Volpe said Canada has to transition away from traditional manufacture, “that’s for sure.”
“But if you remain in manufacturing, the more advanced platforms are the ones you need to be manufacturing. If you’re doing that, you’re in the game,” he said.
Mendicino said the federal government expects the new cluster in Windsor to work with the province's Autobomous Vehicle Innovation Project in Stratford and with the Ontario Advance Manufacturing Supercluster.
As a result of the $5 million in federal spending, WEEDC said it expects to support 165 companies, establish 20 new partnerships, attract $9 million in foreign direct investment, and create and maintain a total of 665 jobs in the region.
No projects or companies were specifically named Friday. But Mendicino said the virtual reality cave at the Cross-Border Institute is an example of the kind of technology the new cluster is expected to develop.
"Part of [this technology] is going to be be very emerging and evolving," Mendicino said.
Mendicino said the investment in Windsor will provide ongoing returns in the auto industry.
“With more than a century of automotive manufacturing expertise, a highly skilled workforce and an ideal geographic location, the Windsor-Essex region is well-positioned to become a leader in mobility innovation,” the federal government said in a statement. “The government of Canada recognizes that economic diversification is key to resilience and is making strategic investments that leverage regional strengths to create the right conditions for continued growth in our evolving economy.”
The news comes as more than 250 Unifor members prepare for the closure of Nemak’s engine block plant in Windsor and just months before FCA plans to end an entire shift at its Windsor minivan plant. About 1,500 people will be out of work.

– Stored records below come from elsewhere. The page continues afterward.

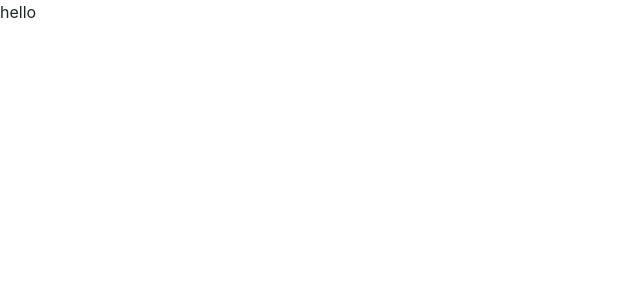
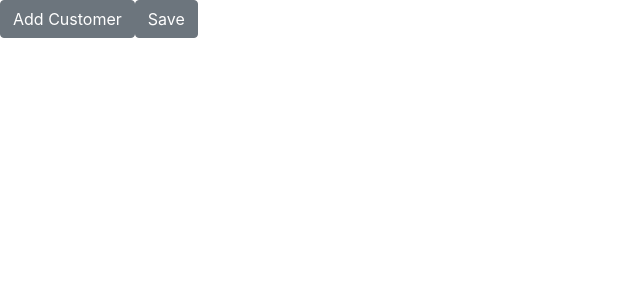
Before and after one commit to spdy999/ypb, a Vue app: page / in a window 1280 px wide. Shown: the top 300 px of the page, without its empty margins (0-640 px from the left). Built offline with nearby package versions, Linux system fonts and the light colour scheme.

Commit message:
add button

```diff
--- a/src/App.vue
+++ b/src/App.vue
@@ -1,16 +1,16 @@
 <template>
   <div id="app">
-    <HelloWorld msg="Welcome to Your Vue.js App" />
+    <MultipleCustomerInformationRecording />
   </div>
 </template>
 
 <script>
-import HelloWorld from "./components/HelloWorld.vue";
+import MultipleCustomerInformationRecording from "./components/MultipleCustomerInformationRecording.vue";
 
 export default {
   name: "app",
   components: {
-    HelloWorld
+    MultipleCustomerInformationRecording
   }
 };
 </script>
--- /dev/null
+++ b/src/components/MultipleCustomerInformationRecording.vue
@@ -0,0 +1,6 @@
+<template>
+  <div>
+    <b-button>Add Customer</b-button>
+    <b-button>Save</b-button>
+  </div>
+</template>
```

FCA razed its Pillette Road truck assembly plant more than a decade ago and GM no longer has apresence in the city, having closed and razed its Windsor Transmission plant. Ford closed its Essex Aluminum and Windsor Casting operations but stillruns two engine plants. But the automaker it isn’t hiring any time soon.